[Stored data]
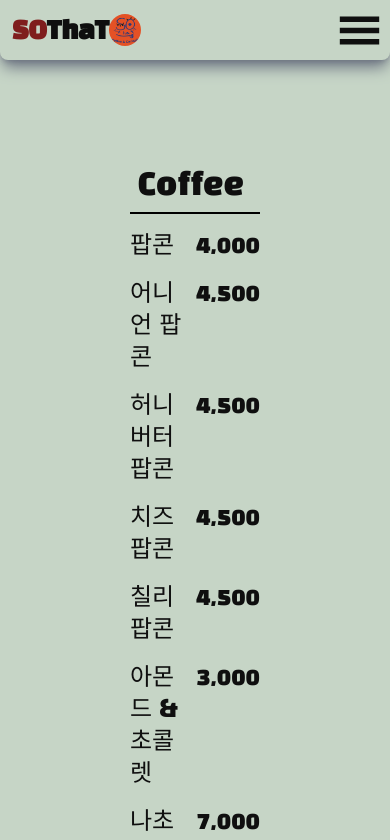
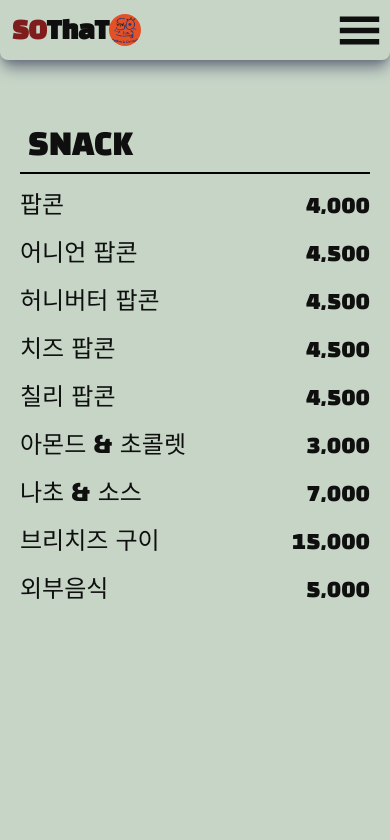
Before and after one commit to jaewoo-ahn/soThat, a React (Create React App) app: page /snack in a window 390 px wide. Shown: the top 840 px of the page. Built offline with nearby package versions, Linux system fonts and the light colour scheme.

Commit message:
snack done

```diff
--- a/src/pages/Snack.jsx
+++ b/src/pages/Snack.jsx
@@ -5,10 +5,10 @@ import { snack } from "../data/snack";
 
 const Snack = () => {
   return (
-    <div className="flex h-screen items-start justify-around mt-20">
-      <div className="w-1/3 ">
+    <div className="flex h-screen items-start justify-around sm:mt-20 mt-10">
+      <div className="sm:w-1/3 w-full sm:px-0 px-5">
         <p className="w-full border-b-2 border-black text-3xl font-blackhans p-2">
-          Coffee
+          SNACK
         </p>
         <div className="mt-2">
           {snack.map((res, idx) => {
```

--

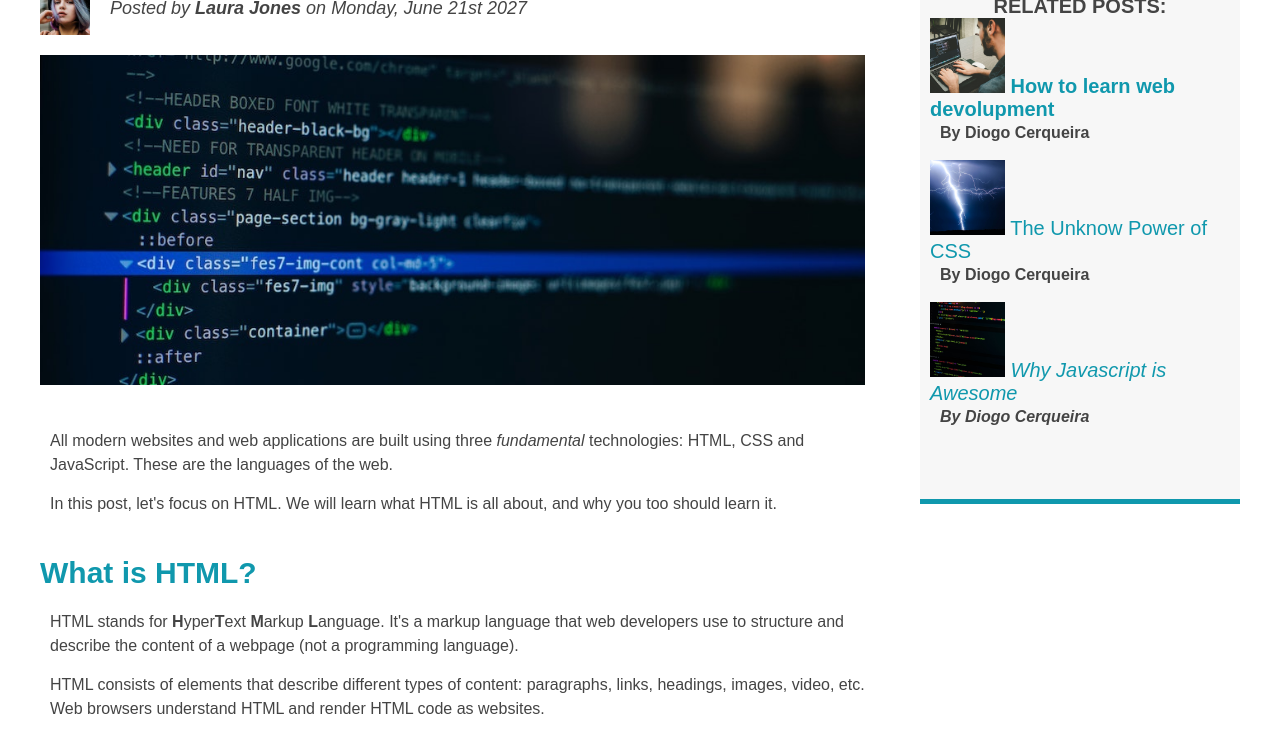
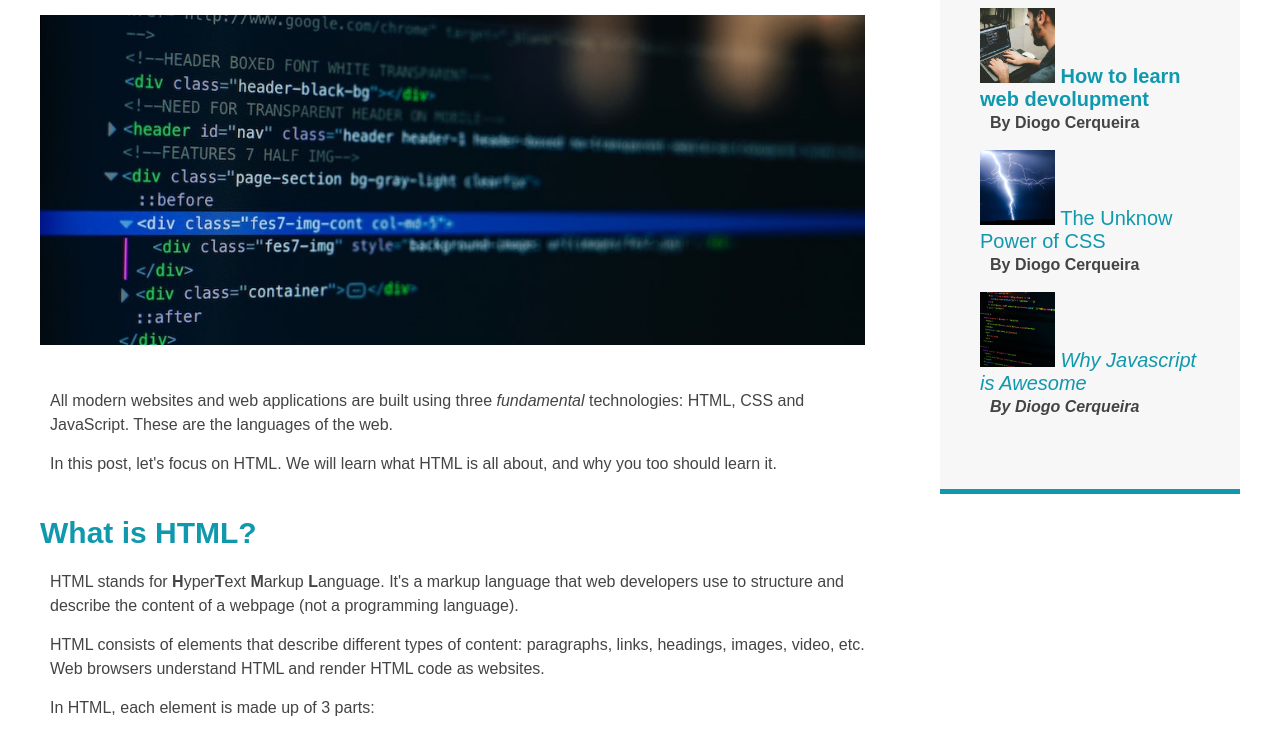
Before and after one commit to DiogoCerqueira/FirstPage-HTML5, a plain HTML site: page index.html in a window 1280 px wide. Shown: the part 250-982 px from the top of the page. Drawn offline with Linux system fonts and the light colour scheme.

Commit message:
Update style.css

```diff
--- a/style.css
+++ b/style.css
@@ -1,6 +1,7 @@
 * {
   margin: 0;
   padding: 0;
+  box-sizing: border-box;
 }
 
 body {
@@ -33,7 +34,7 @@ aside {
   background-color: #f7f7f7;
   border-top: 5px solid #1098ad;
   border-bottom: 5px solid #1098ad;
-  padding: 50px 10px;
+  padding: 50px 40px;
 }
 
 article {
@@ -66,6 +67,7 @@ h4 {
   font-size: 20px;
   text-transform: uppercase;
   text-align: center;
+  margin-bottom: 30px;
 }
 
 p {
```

**Work task:** Whenever the string "className" shows up in a line of the records, copy that line.

**Result of the exercise:**
-    <div className="flex h-screen items-start justify-around mt-20">
-      <div className="w-1/3 ">
+    <div className="flex h-screen items-start justify-around sm:mt-20 mt-10">
+      <div className="sm:w-1/3 w-full sm:px-0 px-5">
         <p className="w-full border-b-2 border-black text-3xl font-blackhans p-2">
         <div className="mt-2">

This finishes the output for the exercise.